*** Extracted data ***

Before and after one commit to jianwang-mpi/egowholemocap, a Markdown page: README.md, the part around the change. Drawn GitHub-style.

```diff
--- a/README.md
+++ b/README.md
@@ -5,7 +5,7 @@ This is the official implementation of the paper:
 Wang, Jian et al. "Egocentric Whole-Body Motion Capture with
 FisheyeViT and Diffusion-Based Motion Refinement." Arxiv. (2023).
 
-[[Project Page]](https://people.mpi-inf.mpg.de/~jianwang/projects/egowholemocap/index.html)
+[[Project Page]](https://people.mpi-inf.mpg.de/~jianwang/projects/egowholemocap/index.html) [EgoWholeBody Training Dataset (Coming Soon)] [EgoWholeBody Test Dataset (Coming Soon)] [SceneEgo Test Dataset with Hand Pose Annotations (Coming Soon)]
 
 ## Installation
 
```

*** End of Extracted data ***
*** Extracted data ***

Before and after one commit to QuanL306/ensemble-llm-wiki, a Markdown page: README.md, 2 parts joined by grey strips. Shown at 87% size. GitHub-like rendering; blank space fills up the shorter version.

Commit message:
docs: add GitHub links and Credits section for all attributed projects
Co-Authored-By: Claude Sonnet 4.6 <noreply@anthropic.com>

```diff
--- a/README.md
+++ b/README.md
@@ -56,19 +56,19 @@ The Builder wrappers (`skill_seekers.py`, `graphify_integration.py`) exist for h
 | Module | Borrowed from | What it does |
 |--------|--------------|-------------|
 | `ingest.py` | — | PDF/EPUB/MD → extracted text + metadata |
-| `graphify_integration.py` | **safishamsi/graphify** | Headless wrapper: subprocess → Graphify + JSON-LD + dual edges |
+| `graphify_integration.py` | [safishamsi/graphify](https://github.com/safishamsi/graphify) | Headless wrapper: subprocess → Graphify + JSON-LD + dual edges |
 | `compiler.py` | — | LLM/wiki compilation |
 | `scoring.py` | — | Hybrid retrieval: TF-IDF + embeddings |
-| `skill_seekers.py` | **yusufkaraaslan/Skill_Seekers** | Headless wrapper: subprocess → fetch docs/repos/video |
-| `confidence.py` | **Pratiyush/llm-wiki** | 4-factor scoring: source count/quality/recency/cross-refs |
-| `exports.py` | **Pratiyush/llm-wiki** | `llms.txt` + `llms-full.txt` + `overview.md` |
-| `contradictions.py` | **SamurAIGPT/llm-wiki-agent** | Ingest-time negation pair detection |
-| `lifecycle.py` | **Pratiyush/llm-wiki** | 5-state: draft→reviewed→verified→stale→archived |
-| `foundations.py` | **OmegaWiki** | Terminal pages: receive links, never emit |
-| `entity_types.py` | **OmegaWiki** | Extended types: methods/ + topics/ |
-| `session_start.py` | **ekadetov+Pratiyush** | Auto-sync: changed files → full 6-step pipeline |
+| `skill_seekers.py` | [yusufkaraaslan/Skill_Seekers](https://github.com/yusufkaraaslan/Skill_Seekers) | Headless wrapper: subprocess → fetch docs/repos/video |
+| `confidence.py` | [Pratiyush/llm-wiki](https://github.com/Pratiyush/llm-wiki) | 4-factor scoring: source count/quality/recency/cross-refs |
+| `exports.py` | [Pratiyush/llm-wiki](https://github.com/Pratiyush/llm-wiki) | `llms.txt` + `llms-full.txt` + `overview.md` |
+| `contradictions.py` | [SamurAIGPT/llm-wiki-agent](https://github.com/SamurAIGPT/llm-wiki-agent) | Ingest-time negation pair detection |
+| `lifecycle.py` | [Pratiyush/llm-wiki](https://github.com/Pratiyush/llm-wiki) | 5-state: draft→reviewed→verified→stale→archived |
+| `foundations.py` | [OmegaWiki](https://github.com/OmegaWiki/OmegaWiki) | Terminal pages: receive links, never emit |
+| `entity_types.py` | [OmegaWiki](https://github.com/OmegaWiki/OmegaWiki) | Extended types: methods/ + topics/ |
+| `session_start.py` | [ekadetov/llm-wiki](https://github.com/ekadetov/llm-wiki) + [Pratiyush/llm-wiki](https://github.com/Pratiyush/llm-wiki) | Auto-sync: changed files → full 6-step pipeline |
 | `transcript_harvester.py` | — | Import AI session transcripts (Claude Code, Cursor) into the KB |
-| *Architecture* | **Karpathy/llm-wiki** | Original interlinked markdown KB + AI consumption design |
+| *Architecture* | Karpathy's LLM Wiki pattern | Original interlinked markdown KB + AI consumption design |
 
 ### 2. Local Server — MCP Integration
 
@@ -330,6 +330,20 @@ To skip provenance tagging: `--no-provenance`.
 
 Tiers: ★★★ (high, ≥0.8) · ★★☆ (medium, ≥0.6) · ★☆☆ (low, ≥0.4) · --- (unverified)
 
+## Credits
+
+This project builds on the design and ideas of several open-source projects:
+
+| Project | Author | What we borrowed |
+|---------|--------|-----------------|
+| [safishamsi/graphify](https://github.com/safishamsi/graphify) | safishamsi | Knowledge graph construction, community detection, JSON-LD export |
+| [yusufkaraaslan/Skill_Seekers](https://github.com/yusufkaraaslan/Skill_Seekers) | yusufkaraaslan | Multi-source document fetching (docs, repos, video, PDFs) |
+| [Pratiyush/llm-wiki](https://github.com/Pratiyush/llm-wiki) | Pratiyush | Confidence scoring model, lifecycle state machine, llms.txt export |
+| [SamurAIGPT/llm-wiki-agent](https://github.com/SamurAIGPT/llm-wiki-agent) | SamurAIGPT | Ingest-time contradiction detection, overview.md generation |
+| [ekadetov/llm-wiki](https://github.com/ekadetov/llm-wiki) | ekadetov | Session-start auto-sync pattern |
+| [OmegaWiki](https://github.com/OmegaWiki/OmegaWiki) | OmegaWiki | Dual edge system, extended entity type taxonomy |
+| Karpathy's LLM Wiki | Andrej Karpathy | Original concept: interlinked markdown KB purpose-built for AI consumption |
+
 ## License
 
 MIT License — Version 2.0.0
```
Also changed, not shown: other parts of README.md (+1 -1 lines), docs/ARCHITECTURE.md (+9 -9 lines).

*** End of Extracted data ***
*** Extracted data ***

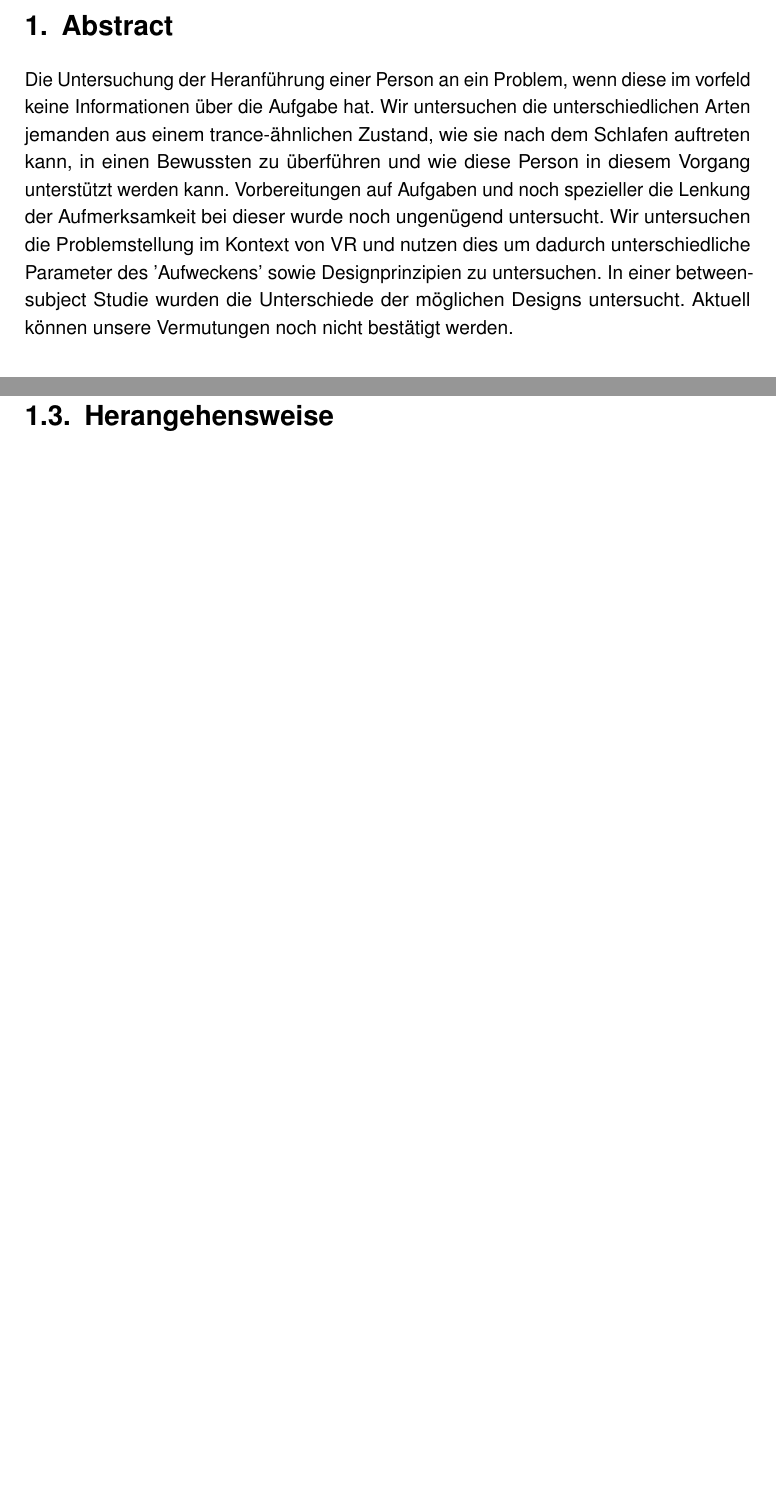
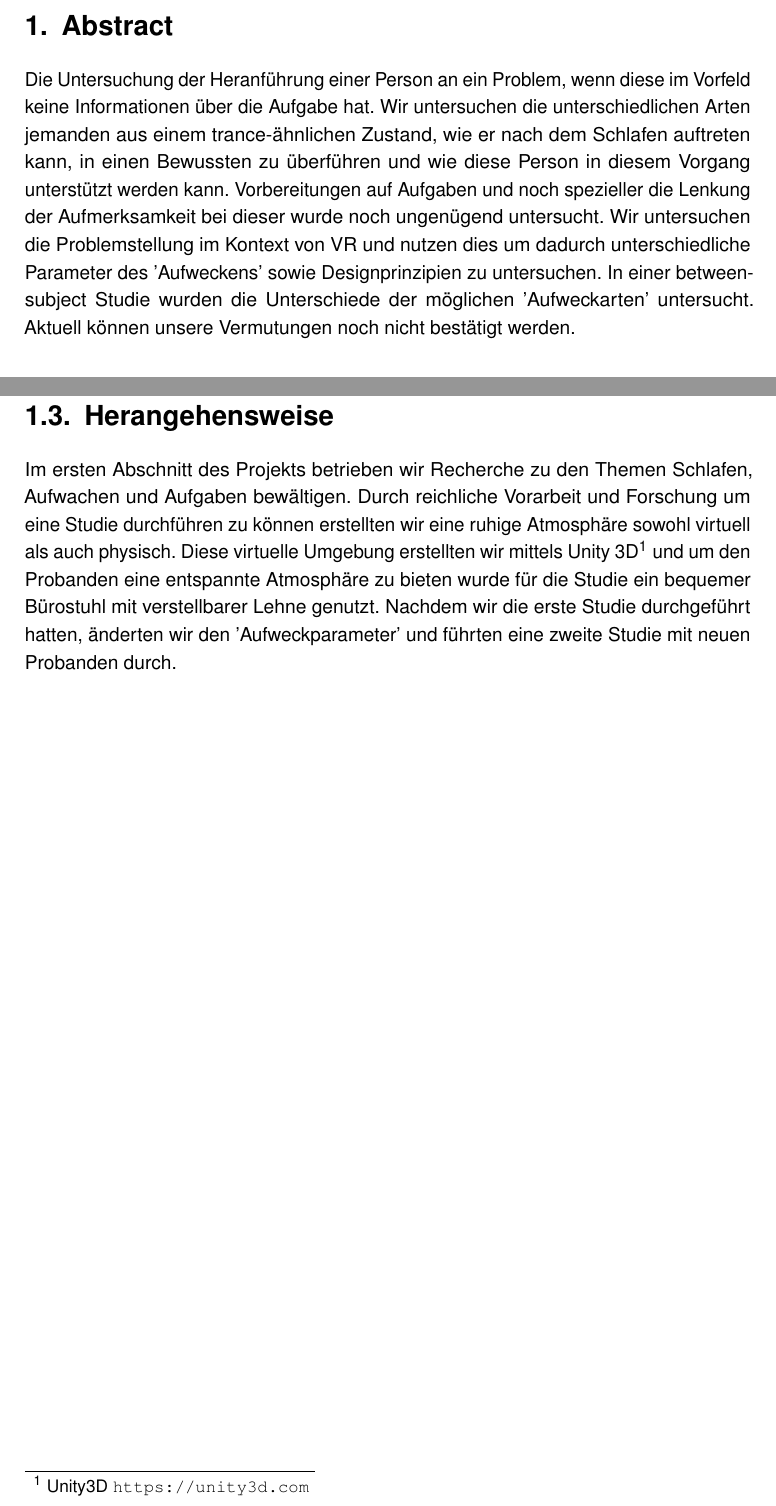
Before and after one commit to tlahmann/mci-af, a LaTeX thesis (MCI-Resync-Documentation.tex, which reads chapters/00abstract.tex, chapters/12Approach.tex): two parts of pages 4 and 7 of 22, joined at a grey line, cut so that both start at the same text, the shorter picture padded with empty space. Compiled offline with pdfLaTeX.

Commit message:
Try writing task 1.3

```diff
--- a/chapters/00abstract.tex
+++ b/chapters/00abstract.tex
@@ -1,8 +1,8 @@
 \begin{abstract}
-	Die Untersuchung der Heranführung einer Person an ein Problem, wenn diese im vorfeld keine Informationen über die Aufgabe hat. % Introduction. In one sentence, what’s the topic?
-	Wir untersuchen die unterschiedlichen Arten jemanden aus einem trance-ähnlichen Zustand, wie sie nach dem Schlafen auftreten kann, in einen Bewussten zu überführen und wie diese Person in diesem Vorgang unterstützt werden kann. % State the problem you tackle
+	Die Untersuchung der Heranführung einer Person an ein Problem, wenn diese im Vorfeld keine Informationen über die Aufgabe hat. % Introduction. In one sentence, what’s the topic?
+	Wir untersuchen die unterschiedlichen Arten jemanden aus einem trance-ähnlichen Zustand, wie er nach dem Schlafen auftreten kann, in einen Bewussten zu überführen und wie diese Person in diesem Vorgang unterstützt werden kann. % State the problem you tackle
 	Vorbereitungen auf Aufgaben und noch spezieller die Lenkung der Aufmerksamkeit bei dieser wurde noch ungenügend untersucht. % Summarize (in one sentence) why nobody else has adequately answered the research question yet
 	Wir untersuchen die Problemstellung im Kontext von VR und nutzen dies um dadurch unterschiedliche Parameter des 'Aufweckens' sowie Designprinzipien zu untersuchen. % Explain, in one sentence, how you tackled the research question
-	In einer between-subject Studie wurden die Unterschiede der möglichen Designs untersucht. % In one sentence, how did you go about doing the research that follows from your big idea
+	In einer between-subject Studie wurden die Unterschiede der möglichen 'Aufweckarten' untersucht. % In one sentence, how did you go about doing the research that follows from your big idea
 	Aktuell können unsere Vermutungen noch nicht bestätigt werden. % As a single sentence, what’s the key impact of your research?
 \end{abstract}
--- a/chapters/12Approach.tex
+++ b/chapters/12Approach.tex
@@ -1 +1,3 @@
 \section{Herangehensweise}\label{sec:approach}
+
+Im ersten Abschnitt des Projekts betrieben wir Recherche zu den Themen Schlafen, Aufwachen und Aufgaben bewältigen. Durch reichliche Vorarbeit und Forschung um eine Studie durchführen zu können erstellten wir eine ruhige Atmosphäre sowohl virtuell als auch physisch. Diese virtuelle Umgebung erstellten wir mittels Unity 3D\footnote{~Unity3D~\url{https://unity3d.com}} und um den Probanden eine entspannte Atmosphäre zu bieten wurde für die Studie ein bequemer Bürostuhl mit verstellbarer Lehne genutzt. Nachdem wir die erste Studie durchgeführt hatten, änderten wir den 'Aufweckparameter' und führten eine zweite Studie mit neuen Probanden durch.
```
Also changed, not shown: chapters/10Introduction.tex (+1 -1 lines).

*** End of Extracted data ***

= What needs to be done =
When a line in the data contains "möglichen", return it as written.

= Written solution =
-	In einer between-subject Studie wurden die Unterschiede der möglichen Designs untersucht. % In one sentence, how did you go about doing the research that follows from your big idea
+	In einer between-subject Studie wurden die Unterschiede der möglichen 'Aufweckarten' untersucht. % In one sentence, how did you go about doing the research that follows from your big idea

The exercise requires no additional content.